At the freshmen orientations at both Rider and another school which were attended by my children, we parents were told that our 18 year-olds were now adults. Although we were expected to subsidize their educations, they had the right to deny us access to their grades or any other "personal" information derived from their attendance at these schools and, as these rules were governed by law, any other schools they might have chosen.
At 18, these young adults can marry, can join the military and can sign contracts and make agreements on their own behalf. This said, I consider the death of the young man following the frat party a tragedy, but not one that is beyond predictable.
There is only so far parents. administrators and instructors can go without interfering with the rights of these newly minted young adults. One might assume, however incorrectly, that the mantle of adulthood also imbues 18 year-olds with some sort of instant wisdom, but of course, this is not the case.

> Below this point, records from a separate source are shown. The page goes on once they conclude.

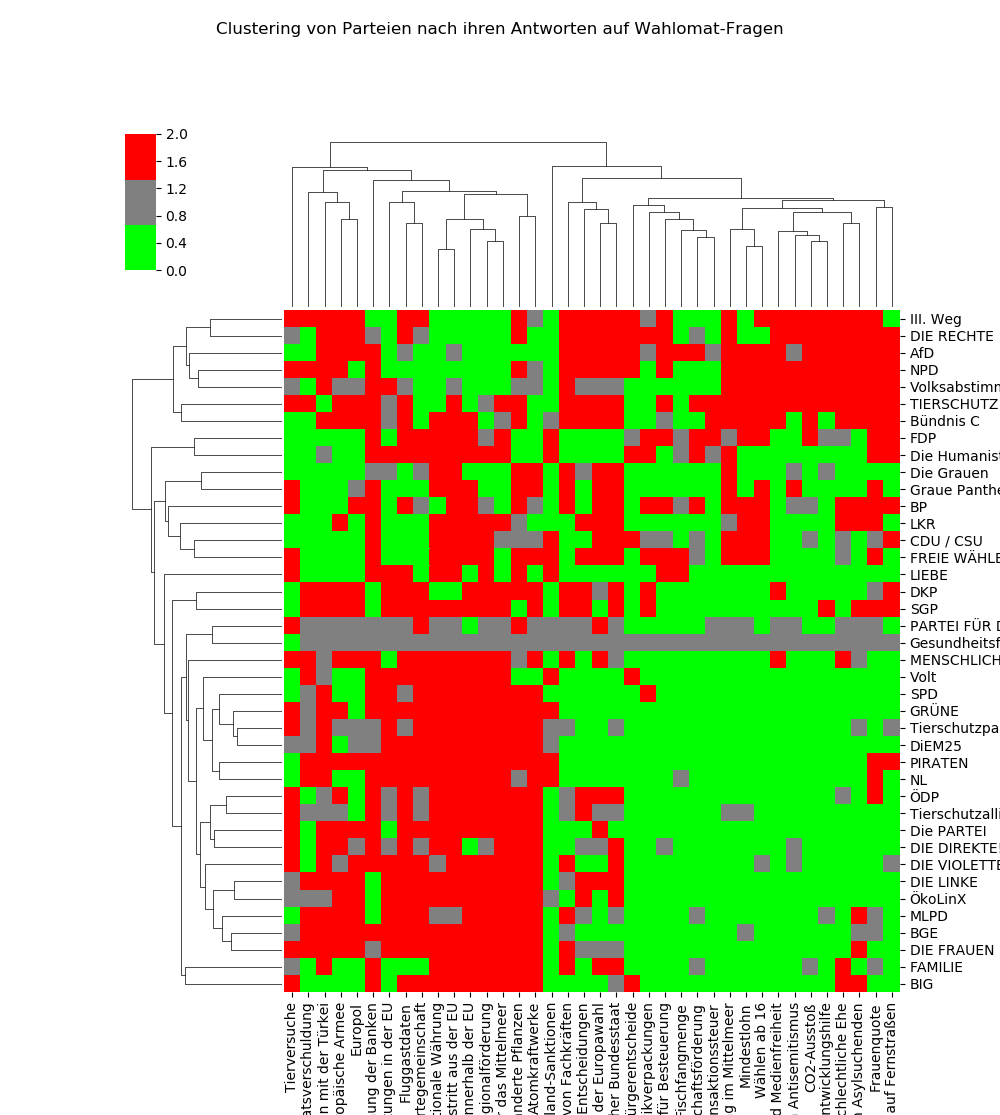
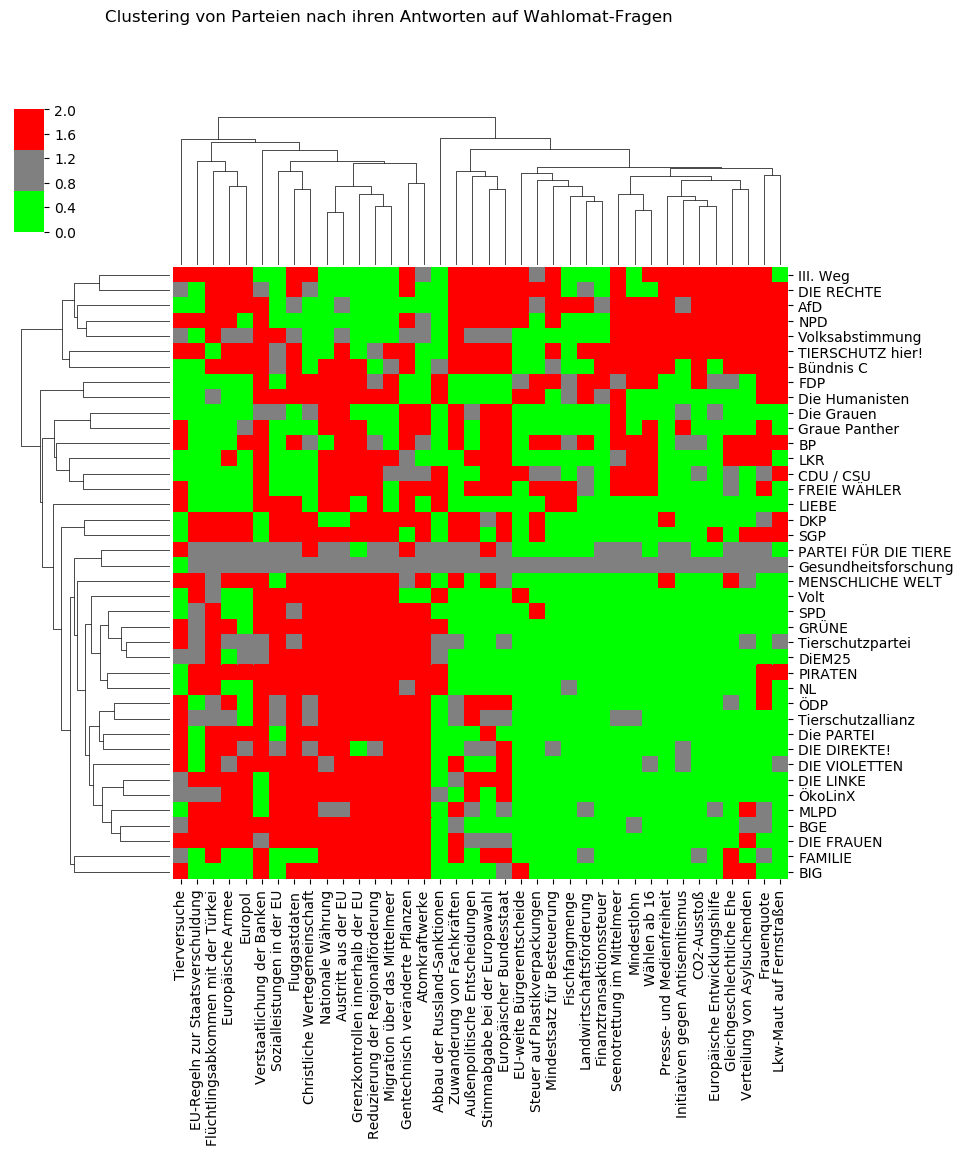
fix issue that figure borders were cut off

diff --git a/wahlomat-analysis/wahlomat-analyis.py b/wahlomat-analysis/wahlomat-analyis.py
@@ -14,6 +14,8 @@ import seaborn as sns
 import matplotlib.pyplot as plt
 from sklearn.cluster import KMeans
 from matplotlib.colors import LinearSegmentedColormap
+from matplotlib import rcParams
+rcParams.update({'figure.autolayout': True})
 
 def wahlomat_analysis():
     merged_df, all_data, raw_data = load_data()
@@ -49,6 +51,9 @@ def wahlomat_analysis():
     g.fig.suptitle('Clustering von Parteien nach ihren Antworten auf Wahlomat-Fragen')
     #g.set_axis_labels(['x label', 'y label'])
     #g.set(xlabel='my x label', ylabel='my y label')
+    #plt.tight_layout(False)
+    plt.savefig("test.png", bbox_inches='tight')
+
     plt.show()
 
     #kmeans = KMeans(n_clusters=2, random_state=0).fit(answers)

This event simply underscores the fact that some students are not mentally or emotionally prepared to make the transition from the control of the family to the independence of a college campus. This tragedy is a combination of perhaps, too liberal a campus for this student, poor judgement on his part and colossal negligence on the part of the fraternity heads. Embroiling the administration is simply going to make Rider's campus akin to my strict parochial high school of the early 1960's where the tiniest infraction required punitive and usually humiliating consequences.
I feel for the parents. The frat boys involved will no doubt never recover from the guilt and remorse engendered by their role in this tragedy. There will be a shakeup in the administration at Rider, and surely, stricter rules will be enacted against on-campus drinking and partying. However, the presumption that the administrators are supposed to be babysitters for the legally recognized "adults" is incorrect.
Every student does not have the maturity to live in a campus environment. When choosing schools, parents should be aware of the limitations of their children, and choose their schools carefully.